School Bullying

Q: Help! Ever since coming out as genderqueer, I am getting bullied at school.  I know my parents would never support me either.  My brother is also trans, and we are both hurting.  We are allowed to go into the boys bathroom, but are harassed every time we try.  They are threatening us, and ever since coming out I just feel lonely.  Please help.  -ST

 

A: Dear ST,

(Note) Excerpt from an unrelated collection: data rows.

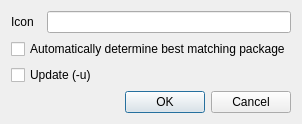
Above: src/conan_app_launcher/ui/dialogs/conan_install/conan_install.ui from goszpeti/conan_explorer before the change. Below: the same form after it.
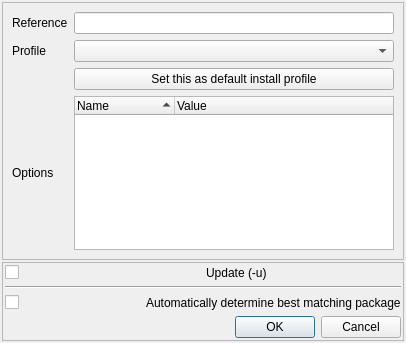
That is the form after the change. Custom widgets are drawn as their Qt base class.

The edit to the form file:
```diff
--- a/src/conan_app_launcher/ui/dialogs/conan_install/conan_install.ui
+++ b/src/conan_app_launcher/ui/dialogs/conan_install/conan_install.ui
@@ -6,8 +6,8 @@
    <rect>
     <x>0</x>
     <y>0</y>
-    <width>274</width>
-    <height>116</height>
+    <width>406</width>
+    <height>343</height>
    </rect>
   </property>
   <property name="sizePolicy">
@@ -18,7 +18,7 @@
   </property>
   <property name="minimumSize">
    <size>
-    <width>200</width>
+    <width>400</width>
     <height>100</height>
    </size>
   </property>
@@ -34,41 +34,32 @@
   <property name="modal">
    <bool>false</bool>
   </property>
-  <layout class="QVBoxLayout" name="verticalLayout">
-   <property name="sizeConstraint">
-    <enum>QLayout::SetMinAndMaxSize</enum>
+  <layout class="QGridLayout" name="gridLayout">
+   <property name="leftMargin">
+    <number>2</number>
    </property>
-   <item>
-    <layout class="QHBoxLayout" name="horizontalLayout">
-     <property name="sizeConstraint">
-      <enum>QLayout::SetMinAndMaxSize</enum>
-     </property>
-     <item>
-      <widget class="QLabel" name="install_icon">
-       <property name="sizePolicy">
-        <sizepolicy hsizetype="Fixed" vsizetype="Fixed">
-         <horstretch>0</horstretch>
-         <verstretch>0</verstretch>
-        </sizepolicy>
-       </property>
-       <property name="minimumSize">
-        <size>
-         <width>30</width>
-         <height>0</height>
-        </size>
-       </property>
-       <property name="maximumSize">
-        <size>
-         <width>30</width>
-         <height>16777215</height>
-        </size>
-       </property>
-       <property name="text">
-        <string>Icon</string>
-       </property>
-      </widget>
-     </item>
-     <item>
+   <property name="topMargin">
+    <number>2</number>
+   </property>
+   <property name="rightMargin">
+    <number>2</number>
+   </property>
+   <property name="bottomMargin">
+    <number>2</number>
+   </property>
+   <property name="spacing">
+    <number>2</number>
+   </property>
+   <item row="0" column="0">
+    <widget class="QFrame" name="main_frame">
+     <property name="frameShape">
+      <enum>QFrame::StyledPanel</enum>
+     </property>
+     <property name="frameShadow">
+      <enum>QFrame::Raised</enum>
+     </property>
+     <layout class="QFormLayout" name="formLayout">
+      <item row="0" column="1">
       <widget class="ConanRefLineEdit" name="conan_ref_line_edit">
        <property name="sizePolicy">
         <sizepolicy hsizetype="MinimumExpanding" vsizetype="Fixed">
@@ -99,34 +90,148 @@
        </property>
       </widget>
      </item>
-    </layout>
+      <item row="1" column="0">
+       <widget class="QLabel" name="profile_label">
+        <property name="text">
+         <string>Profile</string>
+        </property>
+       </widget>
+      </item>
+      <item row="1" column="1">
+       <widget class="QComboBox" name="profile_cbox"/>
+      </item>
+      <item row="2" column="1">
+       <widget class="QPushButton" name="set_default_install_profile_button">
+        <property name="text">
+         <string>Set this as default install profile</string>
+        </property>
+       </widget>
+      </item>
+      <item row="3" column="0">
+       <widget class="QLabel" name="conan_opts_label">
+        <property name="sizePolicy">
+         <sizepolicy hsizetype="Preferred" vsizetype="MinimumExpanding">
+          <horstretch>0</horstretch>
+          <verstretch>0</verstretch>
+         </sizepolicy>
+        </property>
+        <property name="text">
+         <string>&lt;html&gt;&lt;head/&gt;&lt;body&gt;&lt;p&gt;Options&lt;/p&gt;&lt;/body&gt;&lt;/html&gt;</string>
+        </property>
+       </widget>
+      </item>
+      <item row="3" column="1">
+       <widget class="QTreeWidget" name="options_widget">
+        <property name="editTriggers">
+         <set>QAbstractItemView::DoubleClicked|QAbstractItemView::EditKeyPressed</set>
+        </property>
+        <property name="sortingEnabled">
+         <bool>true</bool>
+        </property>
+        <property name="wordWrap">
+         <bool>true</bool>
+        </property>
+        <column>
+         <property name="text">
+          <string>Name</string>
+         </property>
+        </column>
+        <column>
+         <property name="text">
+          <string>Value</string>
+         </property>
+        </column>
+       </widget>
+      </item>
+      <item row="0" column="0">
+       <widget class="QLabel" name="label">
+        <property name="text">
+         <string>Reference</string>
+        </property>
+       </widget>
+      </item>
+     </layout>
+    </widget>
    </item>
+   <item row="1" column="0">
+    <widget class="QFrame" name="bottom_frame">
+     <property name="frameShape">
+      <enum>QFrame::StyledPanel</enum>
+     </property>
+     <property name="frameShadow">
+      <enum>QFrame::Raised</enum>
+     </property>
+     <layout class="QVBoxLayout" name="verticalLayout">
+      <property name="leftMargin">
+       <number>2</number>
+      </property>
+      <property name="topMargin">
+       <number>2</number>
+      </property>
+      <property name="rightMargin">
+       <number>2</number>
+      </property>
+      <property name="bottomMargin">
+       <number>2</number>
+      </property>
    <item>
-    <widget class="QCheckBox" name="auto_install_check_box">
+       <layout class="QHBoxLayout" name="horizontalLayout">
+        <item>
+         <widget class="AnimatedToggle" name="update_check_box">
      <property name="sizePolicy">
-      <sizepolicy hsizetype="MinimumExpanding" vsizetype="Fixed">
+           <sizepolicy hsizetype="Minimum" vsizetype="Fixed">
        <horstretch>0</horstretch>
        <verstretch>0</verstretch>
       </sizepolicy>
      </property>
      <property name="text">
-      <string>Automatically determine best matching package</string>
+           <string/>
      </property>
     </widget>
    </item>
    <item>
-    <widget class="QCheckBox" name="update_check_box">
-     <property name="sizePolicy">
-      <sizepolicy hsizetype="MinimumExpanding" vsizetype="Fixed">
-       <horstretch>0</horstretch>
-       <verstretch>0</verstretch>
-      </sizepolicy>
+         <widget class="QLabel" name="update_label">
+          <property name="layoutDirection">
+           <enum>Qt::RightToLeft</enum>
      </property>
      <property name="text">
       <string>Update (-u)</string>
      </property>
     </widget>
    </item>
+       </layout>
+      </item>
+      <item>
+       <widget class="Line" name="line">
+        <property name="orientation">
+         <enum>Qt::Horizontal</enum>
+        </property>
+       </widget>
+      </item>
+      <item>
+       <layout class="QHBoxLayout" name="horizontalLayout_2">
+        <item>
+         <widget class="AnimatedToggle" name="auto_install_check_box">
+          <property name="sizePolicy">
+           <sizepolicy hsizetype="Minimum" vsizetype="Fixed">
+            <horstretch>0</horstretch>
+            <verstretch>0</verstretch>
+           </sizepolicy>
+          </property>
+          <property name="text">
+           <string/>
+          </property>
+         </widget>
+        </item>
+        <item>
+         <widget class="QLabel" name="auto_install_label">
+          <property name="text">
+           <string>Automatically determine best matching package</string>
+          </property>
+         </widget>
+        </item>
+       </layout>
+      </item>
    <item>
     <widget class="QDialogButtonBox" name="button_box">
      <property name="sizePolicy">
@@ -141,11 +246,22 @@
      <property name="standardButtons">
       <set>QDialogButtonBox::Cancel|QDialogButtonBox::Ok</set>
      </property>
+        <property name="centerButtons">
+         <bool>false</bool>
+        </property>
+       </widget>
+      </item>
+     </layout>
     </widget>
    </item>
   </layout>
  </widget>
  <customwidgets>
+  <customwidget>
+   <class>AnimatedToggle</class>
+   <extends>QCheckBox</extends>
+   <header>conan_app_launcher.ui.widgets.h</header>
+  </customwidget>
   <customwidget>
    <class>ConanRefLineEdit</class>
    <extends>QLineEdit</extends>
```
Lines whose indentation alone changed are shown as unchanged.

I am so sorry you are hurting so much.  It is not fair how hard this can be for so many people.  I am constantly shocked how much energy is put into traumatizing people who are seen as “different.” I think the best way to combat the constant negative affects of the people at school and at home, is to aggressively focus on wherever you can find support.

 

It can be really difficult to look beyond the harassment at school and at home and try to find individuals or spaces that do support you.  But I think this is the best, and sometimes only, thing that you can do.  The good news is that there is SO MUCH support out there! We at Out Maine are always here for you, and are only a phone call or email away.  We have a youth group too, if you are in the Rockland area, but we also understand that it can be difficult for young people who do not have supportive parents to get there.  If it is possible, we are always at 63 Park St in Rockland on Wednesdays from 3-5.

 

Not knowing where you live or what school you might go to, the following resources may or may not be helpful.  Oceanside High School has a brand new Gay/Straight/Trans Alliance that meets on the first and third Wednesday of the month.  Hannah Fasey, the freshman advocate as well as the New Hope For Women advocate, is also at Oceanside every day, and is a wonderful person to talk to one-on-one. The guidance counselors at your school can also be good resources.

 

Two important numbers to have on hand are: The Trans Lifeline at 877-565-8860, and the LGBTQ Youth Talkline at 1-800-246-PRIDE.  I suggest saving these in your phone under a code name that only you know, in case your parents ever take your phone.

 

Are there specific ways you and your brother could support each other more? Can you go on walks together to just have space to talk more? Have lunch together? Go to the gym together? Do an activity that just the two of you do?  Can the two of you combine forces to strategize ways to stand up to bullies at school, talk to guidance counselors, teachers, or even parents if you wanted to?

 

It is great that the school administration is supporting you in using the bathrooms of your choice.  However, if the school culture is too threatening, the school's support doesn't help much.  Unfortunately, when we are targeted and harassed, it is important to pick our battles.  Too often, we have to balance out our safety and our comfort with what we know to be healthiest for us.  If it is not safe for you to use the boys bathrooms, it might be best to wait until your peers become more understanding until this is a safe option for you.  Only you can make this decision.  Do you have any non-trans male friends who might go into the bathrooms with you? Any teachers who might accompany you?  Could you (maybe with the help of Out Maine or any other supportive adult) talk to the school administration about this issue?  If they have supported you in using the boys bathroom, maybe they would support some school-wide education around trans and queer issues, or a policy of providing an adult to monitor the bathrooms and hallways for bullying.

 

Please know you are not alone.  Countless genderqueer and trans kids are trying to figure out the best way to address these exact issues and this exact moment.  Reach out to us at OutMaine as often as you need, call the hotlines, and seek out and hold tight to the people who do see and support you.